What conclusions can be drawn from the above? Simply that forgery, hyperbole, and half-truths provide a sandy foundation from which to launch a major war.
Equally important, there is danger in the temptation to let the conflict with Iraq determine our attitude toward the entire gamut of foreign threats with which you and your principal advisers need to be concerned. Threats to US security interests must be prioritized and judged on their own terms. In our judgment as intelligence professionals, there are two real and present dangers today.
1. The upsurge in terrorism in the US and against American facilities and personnel abroad that we believe would inevitably flow from a US invasion of Iraq. Concern over this is particularly well expressed in the February 26 letter from FBI Special Agent Coleen Rowley to Director Mueller, a letter well worth your study.
2. North Korea poses a particular danger, although what form this might take is hard to predict. Pyongyang sees itself as the next target of your policy of preemption and, as its recent actions demonstrate, will take advantage of US pre-occupation with Iraq both to strengthen its defenses and to test US and South Korean responses. Although North Korea is economically weak, its armed forces are huge, well armed, and capable. It is entirely possible that the North will decide to mount a provocation to test the tripwire provided by the presence of US forces in South Korea. Given the closeness of Seoul to the border with the North and the reality that North Korean conventional forces far outnumber those of the South, a North Korean adventure could easily force you to face an abrupt, unwelcome decision regarding the use of nuclear weapons — a choice that your predecessors took great pains to avoid.
We suggest strongly that you order the Intelligence Community to undertake, on an expedited basis, a Special National Intelligence Estimate on North Korea, and that you defer any military action against Iraq until you have had a chance to give appropriate weight to the implications of the challenge the US might face on the Korean peninsula.
Richard Beske, San Diego
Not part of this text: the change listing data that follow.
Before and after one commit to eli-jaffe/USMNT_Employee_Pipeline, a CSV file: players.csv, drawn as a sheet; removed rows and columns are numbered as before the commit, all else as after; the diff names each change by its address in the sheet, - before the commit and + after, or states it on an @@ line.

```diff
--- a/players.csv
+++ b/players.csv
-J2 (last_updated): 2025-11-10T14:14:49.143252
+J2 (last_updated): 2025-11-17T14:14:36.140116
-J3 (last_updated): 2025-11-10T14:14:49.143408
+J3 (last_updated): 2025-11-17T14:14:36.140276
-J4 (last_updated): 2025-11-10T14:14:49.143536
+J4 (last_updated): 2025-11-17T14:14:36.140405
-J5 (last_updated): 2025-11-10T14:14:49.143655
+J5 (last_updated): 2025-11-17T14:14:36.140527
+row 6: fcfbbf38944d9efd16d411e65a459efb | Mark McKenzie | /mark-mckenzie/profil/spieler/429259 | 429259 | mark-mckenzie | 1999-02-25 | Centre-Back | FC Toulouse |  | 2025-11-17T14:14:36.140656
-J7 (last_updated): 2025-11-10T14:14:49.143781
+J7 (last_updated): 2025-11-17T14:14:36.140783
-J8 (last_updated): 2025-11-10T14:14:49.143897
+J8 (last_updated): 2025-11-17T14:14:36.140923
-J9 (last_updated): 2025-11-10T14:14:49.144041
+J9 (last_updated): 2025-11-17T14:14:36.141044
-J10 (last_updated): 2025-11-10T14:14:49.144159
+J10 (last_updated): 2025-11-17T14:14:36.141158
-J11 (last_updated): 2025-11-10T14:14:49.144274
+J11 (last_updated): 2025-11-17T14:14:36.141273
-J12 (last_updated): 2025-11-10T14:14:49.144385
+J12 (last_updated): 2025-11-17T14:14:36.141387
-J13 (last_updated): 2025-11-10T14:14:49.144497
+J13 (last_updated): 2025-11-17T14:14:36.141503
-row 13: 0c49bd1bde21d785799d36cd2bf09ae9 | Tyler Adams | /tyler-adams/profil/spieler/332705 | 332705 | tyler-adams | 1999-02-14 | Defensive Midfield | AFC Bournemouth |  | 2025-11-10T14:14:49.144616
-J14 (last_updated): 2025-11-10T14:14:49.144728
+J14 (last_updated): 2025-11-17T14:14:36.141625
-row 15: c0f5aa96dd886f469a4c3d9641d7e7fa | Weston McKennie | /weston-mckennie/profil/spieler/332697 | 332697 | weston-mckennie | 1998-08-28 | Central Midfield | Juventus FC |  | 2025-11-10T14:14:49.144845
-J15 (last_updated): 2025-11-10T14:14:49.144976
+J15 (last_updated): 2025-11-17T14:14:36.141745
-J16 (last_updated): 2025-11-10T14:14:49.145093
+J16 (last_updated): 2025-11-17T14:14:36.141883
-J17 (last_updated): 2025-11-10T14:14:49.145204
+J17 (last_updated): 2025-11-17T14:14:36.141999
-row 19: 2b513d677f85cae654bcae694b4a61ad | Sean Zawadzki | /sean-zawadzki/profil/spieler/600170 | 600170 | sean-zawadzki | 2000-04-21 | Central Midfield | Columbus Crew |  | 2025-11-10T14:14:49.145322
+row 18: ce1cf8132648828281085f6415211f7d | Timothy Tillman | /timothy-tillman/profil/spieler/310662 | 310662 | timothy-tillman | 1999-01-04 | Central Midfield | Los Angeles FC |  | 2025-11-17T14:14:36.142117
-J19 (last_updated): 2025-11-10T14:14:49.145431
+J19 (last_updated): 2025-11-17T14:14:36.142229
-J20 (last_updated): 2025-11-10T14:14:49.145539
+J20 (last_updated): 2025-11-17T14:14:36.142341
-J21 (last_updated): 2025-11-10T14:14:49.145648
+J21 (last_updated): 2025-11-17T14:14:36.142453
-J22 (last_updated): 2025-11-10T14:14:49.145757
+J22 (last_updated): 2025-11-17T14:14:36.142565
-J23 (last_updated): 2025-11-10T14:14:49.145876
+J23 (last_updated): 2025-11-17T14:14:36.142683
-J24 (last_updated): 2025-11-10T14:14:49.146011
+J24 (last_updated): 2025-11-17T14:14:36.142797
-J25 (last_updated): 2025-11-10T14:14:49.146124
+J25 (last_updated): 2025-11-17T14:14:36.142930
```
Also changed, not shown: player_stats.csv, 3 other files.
Kathleen McGrath Christison, Santa Fe
William Christison, Santa Fe
Patrick Eddington, Alexandria
Raymond McGovern, Arlington
Steering Group, Veteran Intelligence Professionals for Sanity